> YOUR GOAL: Write the data out again, matching every line exactly.
(DATA begins)
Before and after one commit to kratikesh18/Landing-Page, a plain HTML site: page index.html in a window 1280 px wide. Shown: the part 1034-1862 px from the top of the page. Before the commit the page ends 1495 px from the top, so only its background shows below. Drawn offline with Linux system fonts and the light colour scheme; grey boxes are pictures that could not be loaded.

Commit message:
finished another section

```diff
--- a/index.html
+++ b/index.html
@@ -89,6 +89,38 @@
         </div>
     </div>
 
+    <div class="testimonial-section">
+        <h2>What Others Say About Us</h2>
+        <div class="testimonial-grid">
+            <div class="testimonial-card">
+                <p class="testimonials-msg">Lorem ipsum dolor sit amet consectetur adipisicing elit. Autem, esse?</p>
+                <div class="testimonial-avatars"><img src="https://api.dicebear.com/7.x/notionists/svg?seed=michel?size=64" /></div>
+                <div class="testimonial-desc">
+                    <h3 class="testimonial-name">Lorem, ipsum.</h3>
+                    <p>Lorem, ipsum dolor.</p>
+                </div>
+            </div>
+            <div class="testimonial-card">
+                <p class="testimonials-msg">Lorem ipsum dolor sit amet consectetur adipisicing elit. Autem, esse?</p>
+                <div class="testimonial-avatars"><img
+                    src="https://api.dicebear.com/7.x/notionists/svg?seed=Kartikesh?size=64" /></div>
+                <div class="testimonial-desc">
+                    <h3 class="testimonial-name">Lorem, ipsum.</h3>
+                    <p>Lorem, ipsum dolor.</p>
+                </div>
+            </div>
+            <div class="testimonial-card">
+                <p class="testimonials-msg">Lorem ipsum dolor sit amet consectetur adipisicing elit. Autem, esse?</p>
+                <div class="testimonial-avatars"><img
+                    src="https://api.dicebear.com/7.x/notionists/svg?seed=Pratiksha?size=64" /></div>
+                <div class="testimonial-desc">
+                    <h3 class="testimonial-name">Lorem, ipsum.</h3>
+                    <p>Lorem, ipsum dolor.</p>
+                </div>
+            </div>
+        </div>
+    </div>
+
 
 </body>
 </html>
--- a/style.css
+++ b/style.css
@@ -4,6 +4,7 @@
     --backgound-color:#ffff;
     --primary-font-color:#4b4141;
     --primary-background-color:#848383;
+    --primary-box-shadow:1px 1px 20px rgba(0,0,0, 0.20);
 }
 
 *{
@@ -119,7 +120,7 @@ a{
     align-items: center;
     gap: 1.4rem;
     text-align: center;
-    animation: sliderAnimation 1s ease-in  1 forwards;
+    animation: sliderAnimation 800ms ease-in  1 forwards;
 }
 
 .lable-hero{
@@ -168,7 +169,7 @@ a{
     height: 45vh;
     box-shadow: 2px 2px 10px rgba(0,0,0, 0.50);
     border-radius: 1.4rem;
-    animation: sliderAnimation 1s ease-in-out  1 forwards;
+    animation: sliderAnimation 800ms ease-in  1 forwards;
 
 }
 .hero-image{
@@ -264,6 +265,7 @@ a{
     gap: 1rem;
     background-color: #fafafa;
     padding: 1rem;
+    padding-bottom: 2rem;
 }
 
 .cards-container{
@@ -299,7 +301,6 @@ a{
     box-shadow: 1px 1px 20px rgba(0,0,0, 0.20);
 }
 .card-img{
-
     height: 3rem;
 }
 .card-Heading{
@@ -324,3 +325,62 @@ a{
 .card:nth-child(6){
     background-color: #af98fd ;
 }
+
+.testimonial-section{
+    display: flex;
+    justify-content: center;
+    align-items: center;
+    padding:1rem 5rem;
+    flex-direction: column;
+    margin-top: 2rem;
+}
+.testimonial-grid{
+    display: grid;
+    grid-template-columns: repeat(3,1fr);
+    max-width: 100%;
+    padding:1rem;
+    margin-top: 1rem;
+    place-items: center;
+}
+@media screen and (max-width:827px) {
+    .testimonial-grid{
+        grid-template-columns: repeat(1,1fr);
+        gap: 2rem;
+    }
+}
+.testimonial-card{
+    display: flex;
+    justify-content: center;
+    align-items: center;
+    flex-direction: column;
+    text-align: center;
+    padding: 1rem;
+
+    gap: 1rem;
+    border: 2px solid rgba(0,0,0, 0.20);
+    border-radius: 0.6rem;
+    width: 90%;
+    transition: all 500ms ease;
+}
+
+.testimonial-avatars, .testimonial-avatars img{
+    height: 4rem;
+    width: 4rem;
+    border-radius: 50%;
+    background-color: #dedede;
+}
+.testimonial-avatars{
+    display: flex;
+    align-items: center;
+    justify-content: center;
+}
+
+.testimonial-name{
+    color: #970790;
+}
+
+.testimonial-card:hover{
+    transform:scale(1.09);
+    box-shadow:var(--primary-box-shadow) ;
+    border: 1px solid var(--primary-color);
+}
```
(DATA ends)
> RESULT OF THIS TASK:
Before and after one commit to kratikesh18/Landing-Page, a plain HTML site: page index.html in a window 1280 px wide. Shown: the part 1034-1862 px from the top of the page. Before the commit the page ends 1495 px from the top, so only its background shows below. Drawn offline with Linux system fonts and the light colour scheme; grey boxes are pictures that could not be loaded.

Commit message:
finished another section

```diff
--- a/index.html
+++ b/index.html
@@ -89,6 +89,38 @@
         </div>
     </div>
 
+    <div class="testimonial-section">
+        <h2>What Others Say About Us</h2>
+        <div class="testimonial-grid">
+            <div class="testimonial-card">
+                <p class="testimonials-msg">Lorem ipsum dolor sit amet consectetur adipisicing elit. Autem, esse?</p>
+                <div class="testimonial-avatars"><img src="https://api.dicebear.com/7.x/notionists/svg?seed=michel?size=64" /></div>
+                <div class="testimonial-desc">
+                    <h3 class="testimonial-name">Lorem, ipsum.</h3>
+                    <p>Lorem, ipsum dolor.</p>
+                </div>
+            </div>
+            <div class="testimonial-card">
+                <p class="testimonials-msg">Lorem ipsum dolor sit amet consectetur adipisicing elit. Autem, esse?</p>
+                <div class="testimonial-avatars"><img
+                    src="https://api.dicebear.com/7.x/notionists/svg?seed=Kartikesh?size=64" /></div>
+                <div class="testimonial-desc">
+                    <h3 class="testimonial-name">Lorem, ipsum.</h3>
+                    <p>Lorem, ipsum dolor.</p>
+                </div>
+            </div>
+            <div class="testimonial-card">
+                <p class="testimonials-msg">Lorem ipsum dolor sit amet consectetur adipisicing elit. Autem, esse?</p>
+                <div class="testimonial-avatars"><img
+                    src="https://api.dicebear.com/7.x/notionists/svg?seed=Pratiksha?size=64" /></div>
+                <div class="testimonial-desc">
+                    <h3 class="testimonial-name">Lorem, ipsum.</h3>
+                    <p>Lorem, ipsum dolor.</p>
+                </div>
+            </div>
+        </div>
+    </div>
+
 
 </body>
 </html>
--- a/style.css
+++ b/style.css
@@ -4,6 +4,7 @@
     --backgound-color:#ffff;
     --primary-font-color:#4b4141;
     --primary-background-color:#848383;
+    --primary-box-shadow:1px 1px 20px rgba(0,0,0, 0.20);
 }
 
 *{
@@ -119,7 +120,7 @@ a{
     align-items: center;
     gap: 1.4rem;
     text-align: center;
-    animation: sliderAnimation 1s ease-in  1 forwards;
+    animation: sliderAnimation 800ms ease-in  1 forwards;
 }
 
 .lable-hero{
@@ -168,7 +169,7 @@ a{
     height: 45vh;
     box-shadow: 2px 2px 10px rgba(0,0,0, 0.50);
     border-radius: 1.4rem;
-    animation: sliderAnimation 1s ease-in-out  1 forwards;
+    animation: sliderAnimation 800ms ease-in  1 forwards;
 
 }
 .hero-image{
@@ -264,6 +265,7 @@ a{
     gap: 1rem;
     background-color: #fafafa;
     padding: 1rem;
+    padding-bottom: 2rem;
 }
 
 .cards-container{
@@ -299,7 +301,6 @@ a{
     box-shadow: 1px 1px 20px rgba(0,0,0, 0.20);
 }
 .card-img{
-
     height: 3rem;
 }
 .card-Heading{
@@ -324,3 +325,62 @@ a{
 .card:nth-child(6){
     background-color: #af98fd ;
 }
+
+.testimonial-section{
+    display: flex;
+    justify-content: center;
+    align-items: center;
+    padding:1rem 5rem;
+    flex-direction: column;
+    margin-top: 2rem;
+}
+.testimonial-grid{
+    display: grid;
+    grid-template-columns: repeat(3,1fr);
+    max-width: 100%;
+    padding:1rem;
+    margin-top: 1rem;
+    place-items: center;
+}
+@media screen and (max-width:827px) {
+    .testimonial-grid{
+        grid-template-columns: repeat(1,1fr);
+        gap: 2rem;
+    }
+}
+.testimonial-card{
+    display: flex;
+    justify-content: center;
+    align-items: center;
+    flex-direction: column;
+    text-align: center;
+    padding: 1rem;
+
+    gap: 1rem;
+    border: 2px solid rgba(0,0,0, 0.20);
+    border-radius: 0.6rem;
+    width: 90%;
+    transition: all 500ms ease;
+}
+
+.testimonial-avatars, .testimonial-avatars img{
+    height: 4rem;
+    width: 4rem;
+    border-radius: 50%;
+    background-color: #dedede;
+}
+.testimonial-avatars{
+    display: flex;
+    align-items: center;
+    justify-content: center;
+}
+
+.testimonial-name{
+    color: #970790;
+}
+
+.testimonial-card:hover{
+    transform:scale(1.09);
+    box-shadow:var(--primary-box-shadow) ;
+    border: 1px solid var(--primary-color);
+}
```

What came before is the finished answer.